##### EXTRACTED INFORMATION #####

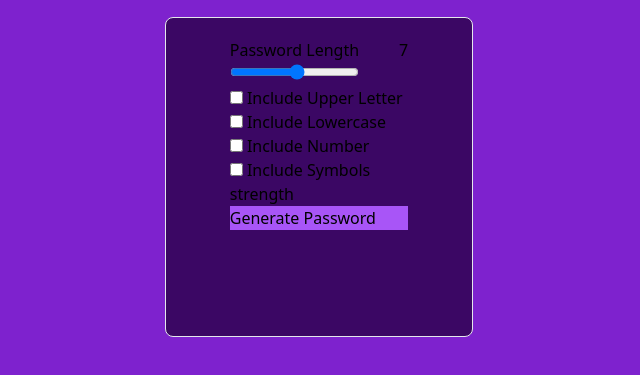
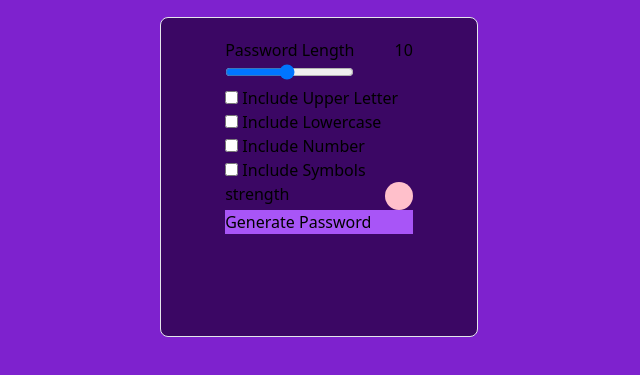
Before and after one commit to Soni895/random_password-generator, a website built with Vite: page index.html in a window 1280 px wide. Shown: the part 287-662 px from the top of the page, without its empty margins (321-961 px from the left). Built offline with nearby package versions, Linux system fonts and the light colour scheme.

Commit message:
set indicator color

```diff
--- a/index.html
+++ b/index.html
@@ -22,7 +22,7 @@
 <div class="bg-purple-950 px-16  py-5 border rounded-lg h-80">
     <div class="flex gap-10">
         <h2>Password Length</h2>
-        <div Password_length>7</div>
+        <div Password_length>0</div>
 
     </div>
 
@@ -45,9 +45,9 @@
 
 
     </ul>
-    <div id="strength_indicator">
+    <div id="strength_indicator" class="flex justify-between ">
         <h2 Strength>strength</h2>
-        <div Indicator> </div>
+        <div Indicator class="h-7 w-7  rounded-full "> </div>
     </div>
 
     <div class="bg-purple-500" Generate_password> <button>Generate Password</button></div>
--- a/index.js
+++ b/index.js
@@ -12,6 +12,8 @@ let Strength=document.querySelector("[Strength]");
 let Password="";
 let Plength=10;
 let Check_count=1;
+handleslider();
+changecolor("pink");
 
 // handle slider function
 // set password length
@@ -21,3 +23,17 @@ function handleslider()
     Password_length.textContent=Plength;
 
 }
+
+
+
+// set indicator color
+
+
+function changecolor(color)
+{
+
+
+    Indicator.style.backgroundColor=color;
+
+
+}
```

#####

DIRECTIONS FOR THIS TASK: Restate the whole listing exactly as written, minus the pictures.

SOLUTION FOR THIS EXERCISE:
Before and after one commit to Soni895/random_password-generator, a website built with Vite: page index.html in a window 1280 px wide. Shown: the part 287-662 px from the top of the page, without its empty margins (321-961 px from the left). Built offline with nearby package versions, Linux system fonts and the light colour scheme.

Commit message:
set indicator color

```diff
--- a/index.html
+++ b/index.html
@@ -22,7 +22,7 @@
 <div class="bg-purple-950 px-16  py-5 border rounded-lg h-80">
     <div class="flex gap-10">
         <h2>Password Length</h2>
-        <div Password_length>7</div>
+        <div Password_length>0</div>
 
     </div>
 
@@ -45,9 +45,9 @@
 
 
     </ul>
-    <div id="strength_indicator">
+    <div id="strength_indicator" class="flex justify-between ">
         <h2 Strength>strength</h2>
-        <div Indicator> </div>
+        <div Indicator class="h-7 w-7  rounded-full "> </div>
     </div>
 
     <div class="bg-purple-500" Generate_password> <button>Generate Password</button></div>
--- a/index.js
+++ b/index.js
@@ -12,6 +12,8 @@ let Strength=document.querySelector("[Strength]");
 let Password="";
 let Plength=10;
 let Check_count=1;
+handleslider();
+changecolor("pink");
 
 // handle slider function
 // set password length
@@ -21,3 +23,17 @@ function handleslider()
     Password_length.textContent=Plength;
 
 }
+
+
+
+// set indicator color
+
+
+function changecolor(color)
+{
+
+
+    Indicator.style.backgroundColor=color;
+
+
+}
```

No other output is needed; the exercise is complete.